Shortly before the midnight mass of Christmas 1818, Joseph Mohr had a shocking realisation: the organ of his church was not working. This was a majorsetback as music formed a vital part of Christmas celebrations. In such a situation, Mohr could only pray for a miracle. Suddenly he remembered a poem that he had written some time before about the nativity.

After locating the poem, Mohr dashed to Gruber’s house, and asked him to compose a melody for the lyrics. Although they had little time, Gruber succeeded in providing the words with a suitable melody to be played with a guitar. And so, after a few last minute rehearsals, Franz Gruber performed Silent Night with the choir during Christmas mass right where we are today.

After Christmas, a repairman from a nearby valley came to fix the organ and, asking Franz Gruber to test it, heard him play Silent Night. The repairman was so moved by the carol that he asked if he could take it back to his parish. Soon Silent Night spread like wildfire throughout the German-speaking nations, without Gruber and Mohr knowing anything about it. A few years later, it even reached the Protestant King of Prussia, Friedrich-Wilhelm IV, during a performance at the imperial church in Berlin. The king was so moved by the carol that he ordered it to be played throughout his kingdom. However, when he asked who the author of the carol was, no name could be given to him. He thus ordered an enquiry to be made to discover its creators.

Less than a year later, St. Peter’s monastery in Salzburg was contacted, where Franz Gruber’s son was actually a choir boy.Naturally he was able to point out that the music was his father’s composition. This is how Franz Gruber and Joseph Mohr were discovered. The fame of the carolcontinues to grow even after their death, and today it is sung in over a hundred and twenty languages all around the world.

Similarly to Joseph Mohr who couldn’t use his broken organ for the Christmas midnight mass, another Joseph couldn’t find a suitable place for his pregnant wife in Bethlehem eighteen centuries earlier. Finally, just as God gave Mohr a solution that would eventually bless the whole world, He also provided a barn for Mary to give birth to the Son of God, the Saviour from our sins and King of the whole creation, Jesus Christ, whose kingdom will cover the whole world.

See you next time somewhere else in Europe.

(with special thanks to Jukka Rauhala for the Silent Night end tune)

Cédric Placentino

Follow A European Journey here.

Picture: Wikipedia – user: Michael Burgholzer – License: https://creativecommons.org/licenses/by-sa/4.0/legalcode

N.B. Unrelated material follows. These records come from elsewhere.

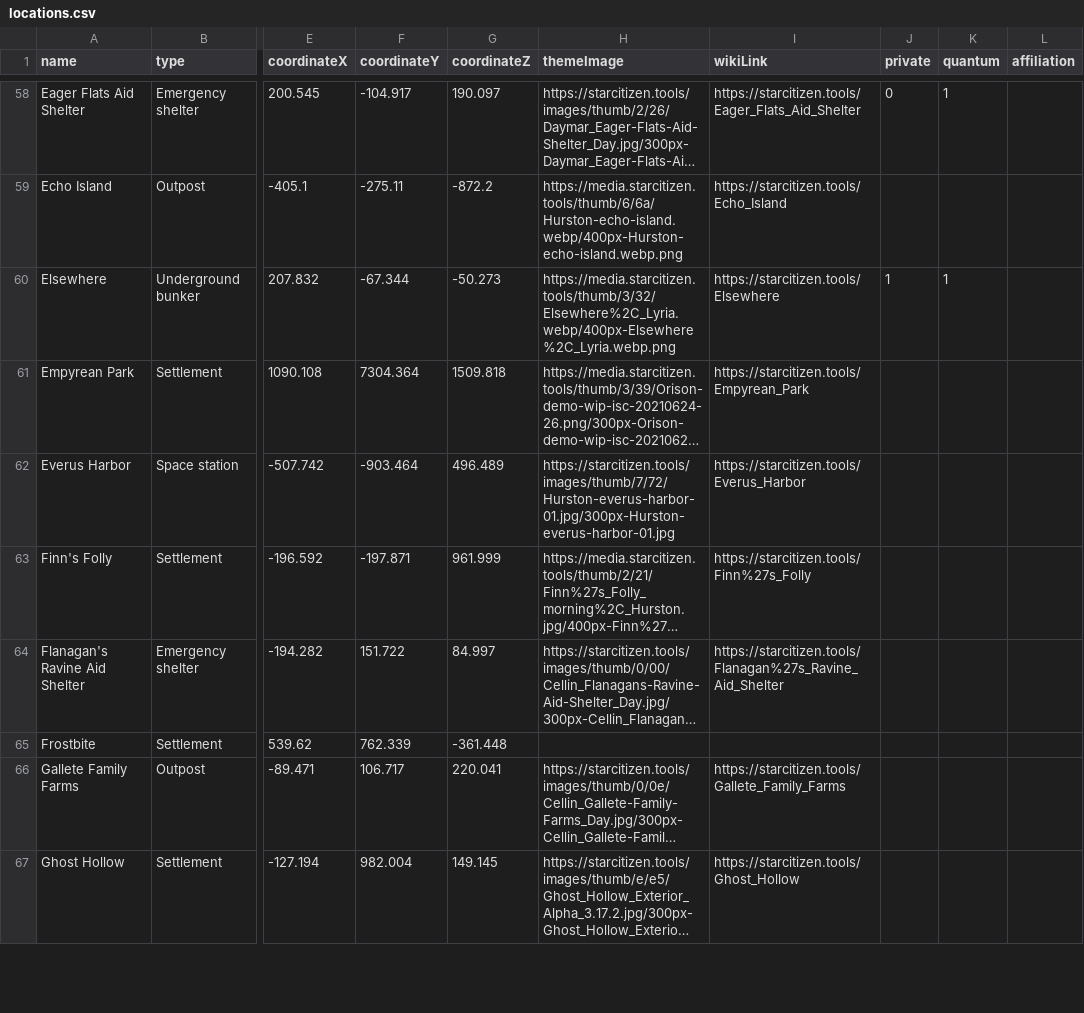
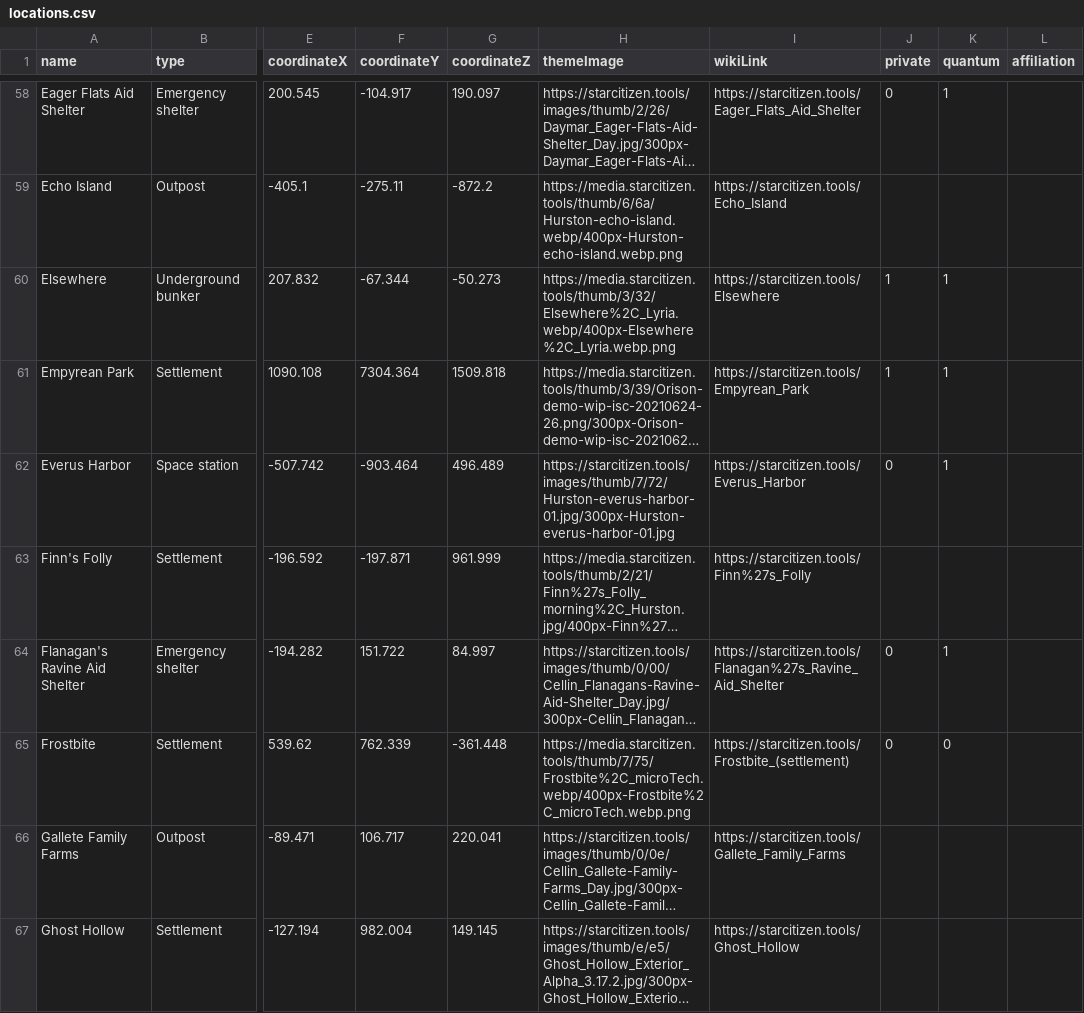
Before and after one commit to dydrmr/VerseTime, a CSV file: data/locations.csv, drawn as a sheet; only a part is shown, gaps mark what is left out; long unchanged cells end in …; the diff names each change by its address in the sheet, - before the commit and + after, or states it on an @@ line.

Commit message:
Add Frostbite image

```diff
--- a/data/locations.csv
+++ b/data/locations.csv
-J61 (private): (empty)
+J61 (private): 1
-K61:K62 (quantum): (empty)
+K61:K62 (quantum): 1
-J62 (private): (empty)
+J62 (private): 0
-J64:J65 (private): (empty)
+J64:J65 (private): 0
-K64 (quantum): (empty)
+K64 (quantum): 1
-H65 (themeImage): (empty)
+H65 (themeImage): https://media.starcitizen.tools/thumb/7/75/Frostbite%2C_microTech.webp/400px-Frostbite%2C_microTech.webp.png
-I65 (wikiLink): (empty)
+I65 (wikiLink): https://starcitizen.tools/Frostbite_(settlement)
-K65 (quantum): (empty)
+K65 (quantum): 0
```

IMPORTANT NOTE: This stage of A European Journey will be the last published on the website of the Schuman Centre for European Journey. From January 2021, you will be able to follow A European Journey on https://www.truthandtransformation.org

This Post Has 0 Comments

Leave a Reply

Your email address will not be published. Required fields are marked *

Back To Top
WP2Social Auto Publish Powered By : XYZScripts.com